I have this belief that perfection in Chopin’s nocturnes was achieved in the recordings of Arthur Rubinstein and few others. Which reveals another facet of my fraudulent thinking. I’ve let myself be a victim of the dance-with-the-girl-you-came-in-with phenomenon, believing that the first recording I got to know of a particular piece was the true and only one. I try not to admit that, especially to myself. It didn’t hurt that I was listening to Rubinstein and Toscanini and Heifetz. I learned some great interpretations. Or maybe it did hurt: I became obsessed with precision.
Even that comes with its own set of blinders. Recently I re-listened to a number of Heifetz recordings, issued in a now-out-of-print box set of almost all of his output, and noticed how painfully out of control he sounds in his final recital. He was 71 and had stopped concertizing a few years before. A TV special recorded two years earlier showed him in good form in some short pieces and the Bach Chaconne, but his performance of Bruch’s Scottish Fantasy was so below par that he wouldn’t allow it on the LP that followed.

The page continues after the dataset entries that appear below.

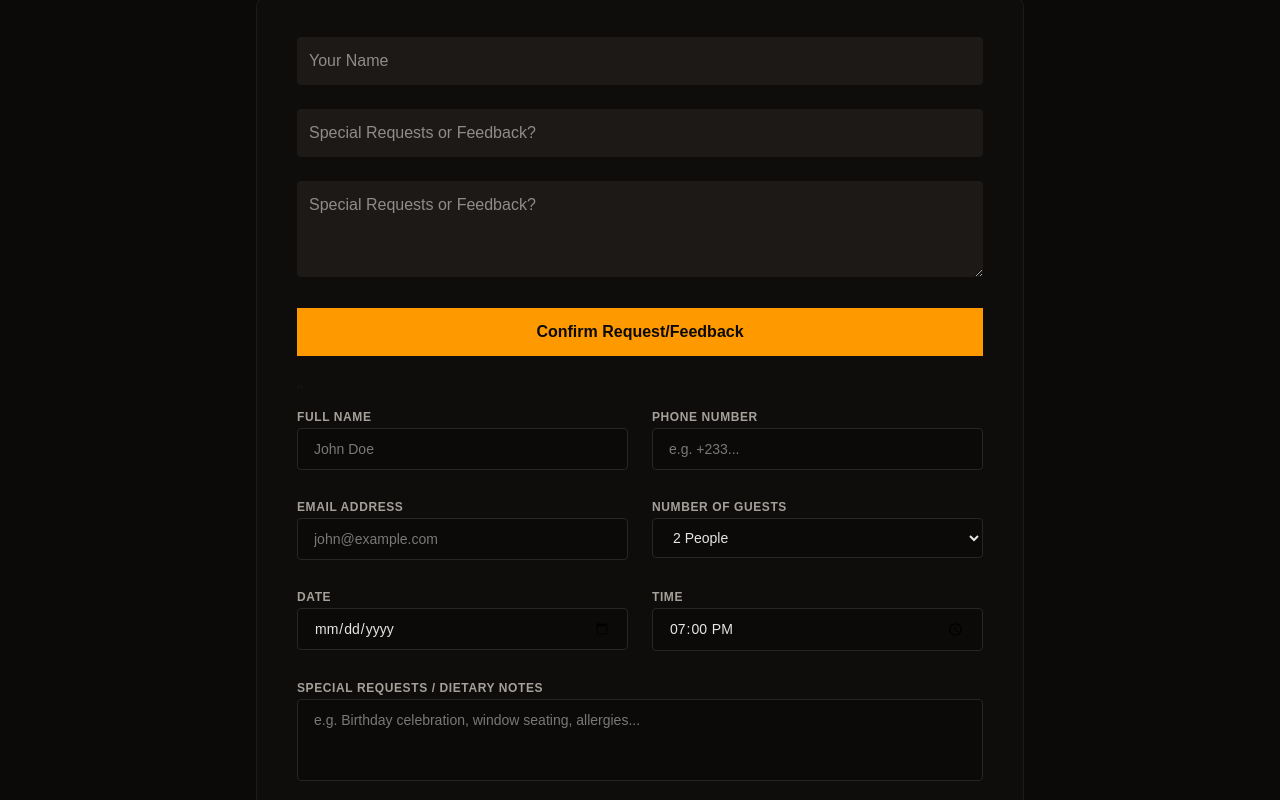
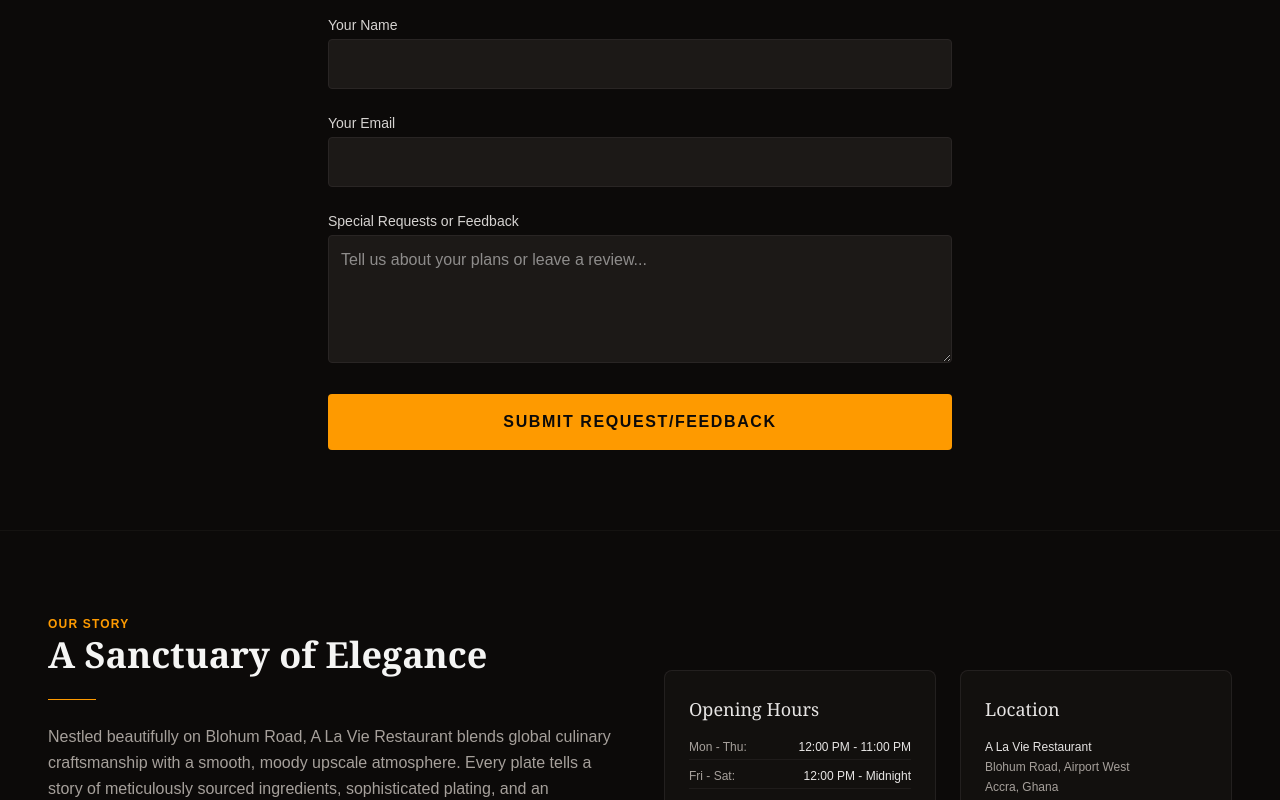
Before and after one commit to Raphael-Git01/alavie-restaurant-live, a Next.js app: page / in a window 1280 px wide. Shown: the part 6460-7260 px from the top of the page. Built offline with nearby package versions, Linux system fonts and the light colour scheme.

Commit message:
fix: update reservation form structure

```diff
--- a/app/components/Reservation.tsx
+++ b/app/components/Reservation.tsx
@@ -1,181 +1,44 @@
-"use client";
-
-import { useState, type FormEvent } from "react";
-
+import type { FormEvent } from "react";
 
 export default function Reservation() {
-  const [formData, setFormData] = useState({
-    name: "",
-    email: "",
-    phone: "",
-    guests: "2",
-    date: "",
-    time: "19:00",
-    notes: "",
-  });
-  const [submitted, setSubmitted] = useState(false);
+  function handleSubmit(event: FormEvent<HTMLFormElement>): void {
+    event.preventDefault();
+    // handle form submission
+  }
 
-  const handleSubmit = (e: FormEvent<HTMLFormElement>) => {
-    e.preventDefault();
-    // In production, this would send data to a database or restaurant email
-    setSubmitted(true);
-  };
+  // ... your state code remains the same ...
 
   return (
-    <section id="reservations" className="bg-stone-950 py-20 px-6 md:px-12 border-t border-stone-900 scroll-mt-20">
-      <div className="max-w-3xl mx-auto">
+    <section id="reservations" className="py-20 bg-stone-950 text-white">
+      <div className="max-w-2xl mx-auto px-6 text-center">
+        {/* Changed title to be more welcoming */}
+        <h3 className="text-amber-500 font-bold uppercase tracking-widest text-sm mb-2">RESERVATION & FEEDBACK</h3>
+        <h2 className="text-4xl md:text-5xl font-serif font-bold mb-4">Book or Share Thoughts</h2>
+        <p className="text-stone-400 mb-10">Join us for an exceptional culinary experience. Reserve your seating or share your feedback below.</p>
 
-        {/* Section Heading */}
-        <div className="text-center mb-12 space-y-3">
-          <span className="text-xs font-semibold tracking-widest text-amber-500 uppercase">
-            Reservation
-          </span>
-          <h2 className="text-4xl font-serif font-bold text-stone-100">
-            Book A Table
-          </h2>
-          <div className="w-12 h-[1px] bg-amber-500 mx-auto pt-1"></div>
-          <p className="text-stone-400 font-light text-sm">
-            Join us for an exceptional culinary experience. Reserve your seating in advance.
-          </p>
-        </div>
+        <form onSubmit={handleSubmit} className="space-y-6 text-left">
+          <div>
+            <label className="block text-sm font-medium text-stone-300 mb-1">Your Name</label>
+            <input type="text" className="w-full p-3 bg-stone-900 border border-stone-800 rounded focus:border-amber-500 outline-none" required />
+          </div>
 
-        {submitted ? (
-          <div className="bg-stone-900/50 border border-amber-500/30 rounded-lg p-8 text-center space-y-3">
-            <h3 className="font-serif text-2xl text-amber-400 font-semibold">Reservation Requested!</h3>
-            <p className="text-stone-300 text-sm max-w-md mx-auto">
-              Thank you, {formData.name}. Your request for {formData.guests} guests on {formData.date} at {formData.time} has been logged. The restaurant will confirm via phone shortly.
-            </p>
-            <button
-              onClick={() => setSubmitted(false)}
-              className="mt-4 text-xs font-semibold uppercase text-stone-400 hover:text-amber-400 transition-colors"
-            >
-              Book another table
-            </button>
+          <div>
+            <label className="block text-sm font-medium text-stone-300 mb-1">Your Email</label>
+            <input type="email" className="w-full p-3 bg-stone-900 border border-stone-800 rounded focus:border-amber-500 outline-none" required />
           </div>
-        ) : (
-          <form onSubmit={handleSubmit} className="bg-stone-900/20 border border-stone-800/60 rounded-xl p-6 md:p-10 space-y-6">
-            <input type="text"
-              placeholder="Your Name"
-              className="w-full p-3 bg-stone-900 border-stone-800 rounded text-white" required />
-              <input type="email" placeholder="Special Requests or Feedback?
-               " className="w-full p-3 bg-stone-900 border-stone-800 rounded text-white" />
 
+          <div>
+            <label className="block text-sm font-medium text-stone-300 mb-1">Special Requests or Feedback</label>
             <textarea
-              placeholder="Special Requests or Feedback?"
-              className="w-full p-3 bg-stone-900 border-stone-800 rounded text-white h-24"
-             />
+              className="w-full p-3 bg-stone-900 border border-stone-800 rounded focus:border-amber-500 outline-none h-32"
+              placeholder="Tell us about your plans or leave a review..."
+            />
+          </div>
 
-             <button type="submit" className="w-full py-3 bg-amber-500 text-stone-950 font-bold rounmded">
-               Confirm Request/Feedback
-              </button>"
-
-            <div className="grid grid-cols-1 md:grid-cols-2 gap-6">
-
-              {/* Full Name */}
-              <div className="space-y-1.5">
-                <label className="text-xs font-semibold uppercase tracking-wider text-stone-400">Full Name</label>
-                <input
-                  type="text"
-                  required
-                  value={formData.name}
-                  onChange={(e) => setFormData({ ...formData, name: e.target.value })}
-                  placeholder="John Doe"
-                  className="w-full bg-stone-950 border border-stone-800 rounded px-4 py-2.5 text-stone-200 text-sm focus:outline-none focus:border-amber-500 transition-colors"
-                />
-              </div>
-
-              {/* Phone Number */}
-              <div className="space-y-1.5">
-                <label className="text-xs font-semibold uppercase tracking-wider text-stone-400">Phone Number</label>
-                <input
-                  type="tel"
-                  required
-                  value={formData.phone}
-                  onChange={(e) => setFormData({ ...formData, phone: e.target.value })}
-                  placeholder="e.g. +233..."
-                  className="w-full bg-stone-950 border border-stone-800 rounded px-4 py-2.5 text-stone-200 text-sm focus:outline-none focus:border-amber-500 transition-colors"
-                />
-              </div>
-
-              {/* Email Address */}
-              <div className="space-y-1.5">
-                <label className="text-xs font-semibold uppercase tracking-wider text-stone-400">Email Address</label>
-                <input
-                  type="email"
-                  required
-                  value={formData.email}
-                  onChange={(e) => setFormData({ ...formData, email: e.target.value })}
-                  placeholder="john@example.com"
-                  className="w-full bg-stone-950 border border-stone-800 rounded px-4 py-2.5 text-stone-200 text-sm focus:outline-none focus:border-amber-500 transition-colors"
-                />
-              </div>
-
-              {/* Number of Guests */}
-              <div className="space-y-1.5">
-                <label className="text-xs font-semibold uppercase tracking-wider text-stone-400">Number of Guests</label>
-                <select
-                  value={formData.guests}
-                  onChange={(e) => setFormData({ ...formData, guests: e.target.value })}
-                  className="w-full bg-stone-950 border border-stone-800 rounded px-4 py-2.5 text-stone-200 text-sm focus:outline-none focus:border-amber-500 transition-colors"
-                >
-                  <option value="1">1 Person</option>
-                  <option value="2">2 People</option>
-                  <option value="3">3 People</option>
-                  <option value="4">4 People</option>
-                  <option value="5">5 People</option>
-                  <option value="6">6+ People</option>
-                </select>
-              </div>
-
-              {/* Date */}
-              <div className="space-y-1.5">
-                <label className="text-xs font-semibold uppercase tracking-wider text-stone-400">Date</label>
-                <input
-                  type="date"
-                  required
-                  value={formData.date}
-                  onChange={(e) => setFormData({ ...formData, date: e.target.value })}
-                  className="w-full bg-stone-950 border border-stone-800 rounded px-4 py-2.5 text-stone-200 text-sm focus:outline-none focus:border-amber-500 transition-colors"
-                />
-              </div>
-
-              {/* Time Slot */}
-              <div className="space-y-1.5">
-                <label className="text-xs font-semibold uppercase tracking-wider text-stone-400">Time</label>
-                <input
-                  type="time"
-                  required
-                  value={formData.time}
-                  onChange={(e) => setFormData({ ...formData, time: e.target.value })}
-                  className="w-full bg-stone-950 border border-stone-800 rounded px-4 py-2.5 text-stone-200 text-sm focus:outline-none focus:border-amber-500 transition-colors"
-                />
-              </div>
-
-            </div>
-
-            {/* Special Notes */}
-            <div className="space-y-1.5">
-              <label className="text-xs font-semibold uppercase tracking-wider text-stone-400">Special Requests / Dietary Notes</label>
-              <textarea
-                rows={3}
-                value={formData.notes}
-                onChange={(e) => setFormData({ ...formData, notes: e.target.value })}
-                placeholder="e.g. Birthday celebration, window seating, allergies..."
-                className="w-full bg-stone-950 border border-stone-800 rounded px-4 py-2.5 text-stone-200 text-sm focus:outline-none focus:border-amber-500 transition-colors resize-none"
-              />
-            </div>
-
-            {/* Submit Button */}
-            <button
-              type="submit"
-              className="w-full bg-amber-500 hover:bg-amber-600 text-stone-950 font-semibold uppercase tracking-widest text-xs py-3 rounded transition-all duration-200 shadow-lg shadow-amber-500/10"
-            >
-              Book Appointment
-            </button>
-
-          </form>
-        )}
-
+          <button type="submit" className="w-full py-4 bg-amber-500 hover:bg-amber-400 text-stone-950 font-bold rounded transition-all uppercase tracking-widest">
+            Submit Request/Feedback
+          </button>
+        </form>
       </div>
     </section>
   );
```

But here he was trying to come to grips with the Franck sonata, ultimately suffering a bit of train wreck in its final moments. Throughout the recital his bow control is dodgy and his finger-slips are many. Yet when I first listened to the LP set, I heard none of the flaws. I couldn’t bear to.
Many years of writing about restaurants has taught me that the finest meals often have little to do with how well the food is prepared. If you’re making sheep’s eyes at a comely companion in a dimly lit room and you’re getting smoldering glances in return, you’ll also find ambrosia in that burnt moussaka.
Feltsman’s “Pictures” began with such a thunderous Promenade that I feared he’d stormed in to tear the pictures off the wall – it’s marked “forte” in the score, and I’d call what Feltsman did “fortississimo.” Taken in context, however, this took place just after intermission, with stragglers still struggling into their pews, and he needed to persuade the muttering sonsabitches to shut the hell up. Can’t criticize him for that!
Of course they roared to their feet at the close of the piece. The Capital Region indiscriminately showers ovations like parade confetti. In this case, it was well deserved. It went on and on. And when Feltsman finally returned to the piano and thundered out the opening notes of the Chopin, that gesture, too, did the needed business of shutting up the crowd. The loose-limbed performance that followed brought tears to my eyes. Afterward, my wife, who is a great fan of Chopin’s music, said she wished Feltsman had quit after the Mussorgsky. I didn’t dare tell her how I felt about it.